Confused about social media?Don’t know where to start? For the last two years, I’ve been hunting down great projects in and outside of museums that exemplify the themes of visitor participation, user-generated content, and flexible relationships between institutions and visitors.Here are some of my favorite museum projects that represent interesting, thoughtful experiments with Web 2.0:
The Bay Area Discovery Museum: A Lesson in Good Listening
You don’t need a big initiative to get involved with social media—you just need ears and a voice to add to conversations that are already happening.Jennifer Caleshu, head of marketing for a small children’s museum, is an active participant in local Web 2.0 parenting and recreational sites like Yelp!, and developed relationships in those online communities to build strong relationships with current and potential visitors.She recently started a blog for the museum, but her best work is in listening to what others are saying about her institution.She describes her social media strategy here on the excellent Museum Audience Insight blog maintained by Reach Advisors.
MN150: A Visitor-Generated History Exhibition
The Minnesota Historical Society developed an innovative permanent exhibition featuring the 150 most important contributions of Minnesota as nominated by regular people.Read an interview with the lead developer of MN150 here.
The Brooklyn Museum
The Brooklyn Museum is a leader in innovative social media initiatives, from the creation of Facebook applications to crowd-curated exhibits and a “posse” collection-tagging project.You can read three articles about their initiatives here or visit their community site here.

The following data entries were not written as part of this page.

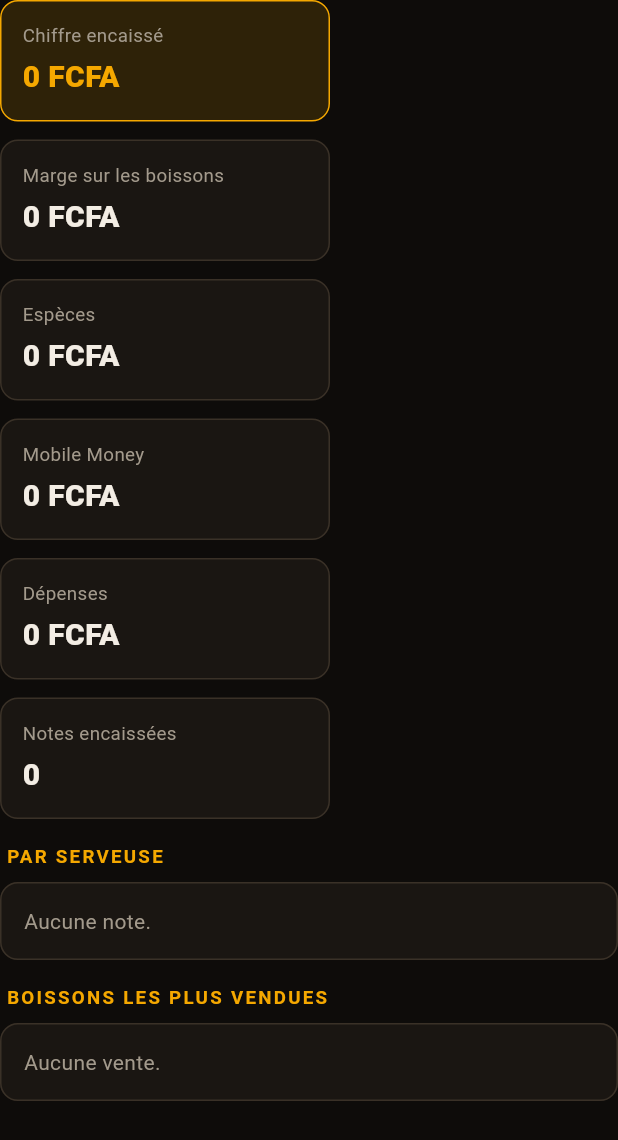
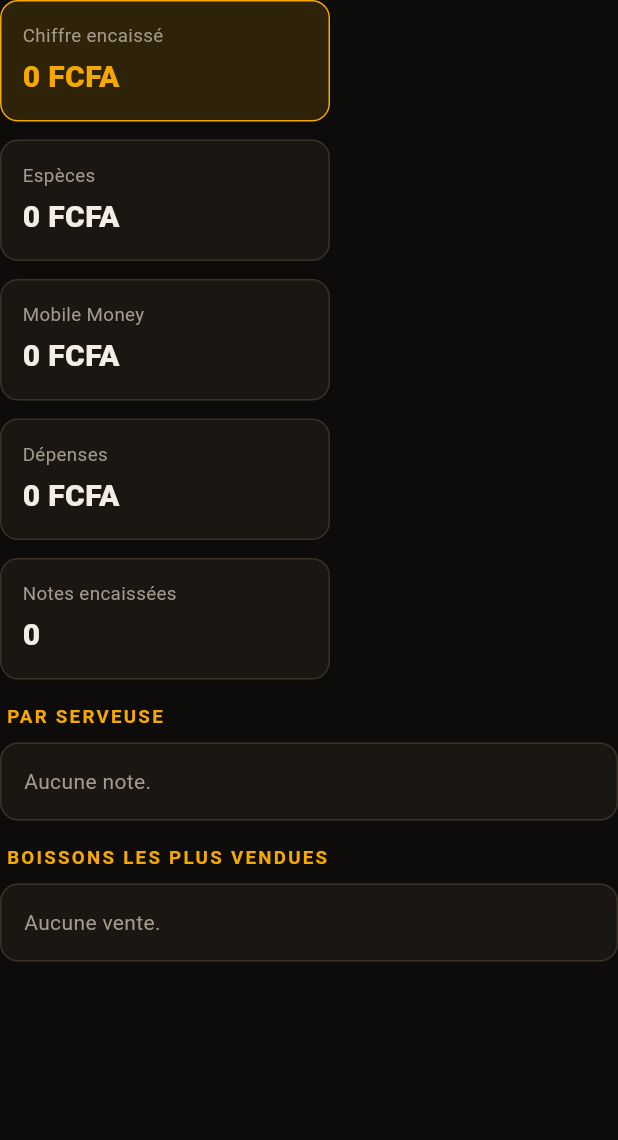
Before and after one commit to ydstechnolgy/HAREM-CLUB, a Flutter app: the _Rapport widget shown alone on an empty page, opened directly with empty values, on a phone screen of 412 x 824 dp. Shown: the top 1140 px of the screen. Run offline on Flutter 3.47's test engine with Material 3 defaults, Android fonts, the phone set to English and light mode, and no system bars; our stand-ins replace pdf, printing, supabase_flutter, web; missing offline and left inert: powersync, sqlite_async; accounts and stored records are empty; statements that could not run were skipped.

Commit message:
Rapports : retirer la marge des boissons
Co-Authored-By: Claude Opus 5.5 <noreply@anthropic.com>
Claude-Session: https://claude.ai/code/session_01BeNCDK3bmm48jMSmGfwZRP

```diff
--- a/lib/screens/gestion/rapports_page.dart
+++ b/lib/screens/gestion/rapports_page.dart
@@ -10,7 +10,7 @@ import '../../utils/format.dart';
 import '../../widgets/commun.dart';
 import '../../widgets/graphiques.dart';
 
-/// Rapport d'une soirée : chiffre, marge, serveuses, boissons les plus vendues.
+/// Rapport d'une soirée : chiffre, serveuses, boissons les plus vendues.
 /// Calculé par le serveur (il connaît les prix d'achat) : il faut internet.
 class RapportsPage extends StatefulWidget {
   const RapportsPage({super.key, required this.membre});
@@ -106,14 +106,12 @@ class _Rapport extends StatelessWidget {
   @override
   Widget build(BuildContext context) {
     final ca = entier(r['revenue']);
-    final cout = entier(r['cost']);
     final paiements = Map<String, dynamic>.from((r['payments'] as Map?) ?? const {});
     final serveuses = [for (final x in (r['by_waitress'] as List? ?? const [])) Map<String, dynamic>.from(x as Map)];
     final top = [for (final x in (r['top_products'] as List? ?? const [])) Map<String, dynamic>.from(x as Map)];
     return Column(crossAxisAlignment: CrossAxisAlignment.stretch, children: [
       Wrap(spacing: 12, runSpacing: 12, children: [
         _Tuile('Chiffre encaissé', fcfa(ca), accent: true),
-        _Tuile('Marge sur les boissons', fcfa(ca - cout)),
         _Tuile('Espèces', fcfa(entier(paiements['cash']))),
         _Tuile('Mobile Money', fcfa(entier(paiements['mobile_money']))),
         _Tuile('Dépenses', fcfa(entier(r['expenses']))),
@@ -121,12 +119,6 @@ class _Rapport extends StatelessWidget {
         if (entier(r['tabs_open']) > 0) _Tuile('Notes encore ouvertes', '${entier(r['tabs_open'])}'),
         if (entier(r['tabs_cancelled']) > 0) _Tuile('Notes annulées', '${entier(r['tabs_cancelled'])}'),
       ]),
-      if (cout == 0 && ca > 0)
-        const Padding(
-          padding: EdgeInsets.only(top: 8),
-          child: Text('La marge sera juste quand les prix d\'achat seront saisis (Stock > arrivée de stock).',
-              style: TextStyle(color: HC.gris, fontSize: 12.5)),
-        ),
       if (entier(paiements['cash']) + entier(paiements['mobile_money']) > 0) ...[
         const TitreSection('Espèces et Mobile Money'),
         BarrePartagee(
@@ -163,8 +155,7 @@ class _Rapport extends StatelessWidget {
                   formater: (q) => '$q vendu${q > 1 ? 's' : ''}',
                   barres: [
                     for (final t in top)
-                      Barre('${t['name']}', entier(t['quantity']),
-                          detail: '${fcfa(entier(t['revenue']))} · marge ${fcfa(entier(t['margin']))}'),
+                      Barre('${t['name']}', entier(t['quantity']), detail: fcfa(entier(t['revenue']))),
                   ],
                 ),
         ),
```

When the Library of Congress put some of their photo collection on the photo-sharing site Flickr, it opened up whole new conversations and interpretations of their content.Read more about it here.
ExhibitFiles is a social networking website for people who make and visit exhibitions.It is a living database of exhibit case studies and reviews and is useful for anyone looking for best practices in the field.
Museum blog types compared (with examples)
Beth’s Blog and the WeAreMedia wiki
The North Carolina Museum of Life and Sciences is doing a series of no- to low-cost experiments with Web 2.0 and documenting them here.
Science Buzz and Red Shift Now
The Science Museum of Museum and the Ontario Science Center each maintain impressive community sites that integrate real-time visitor feedback from the Web and the museum floor here and here respectively.
Teaser image by Shelley Bernstein on Flickr.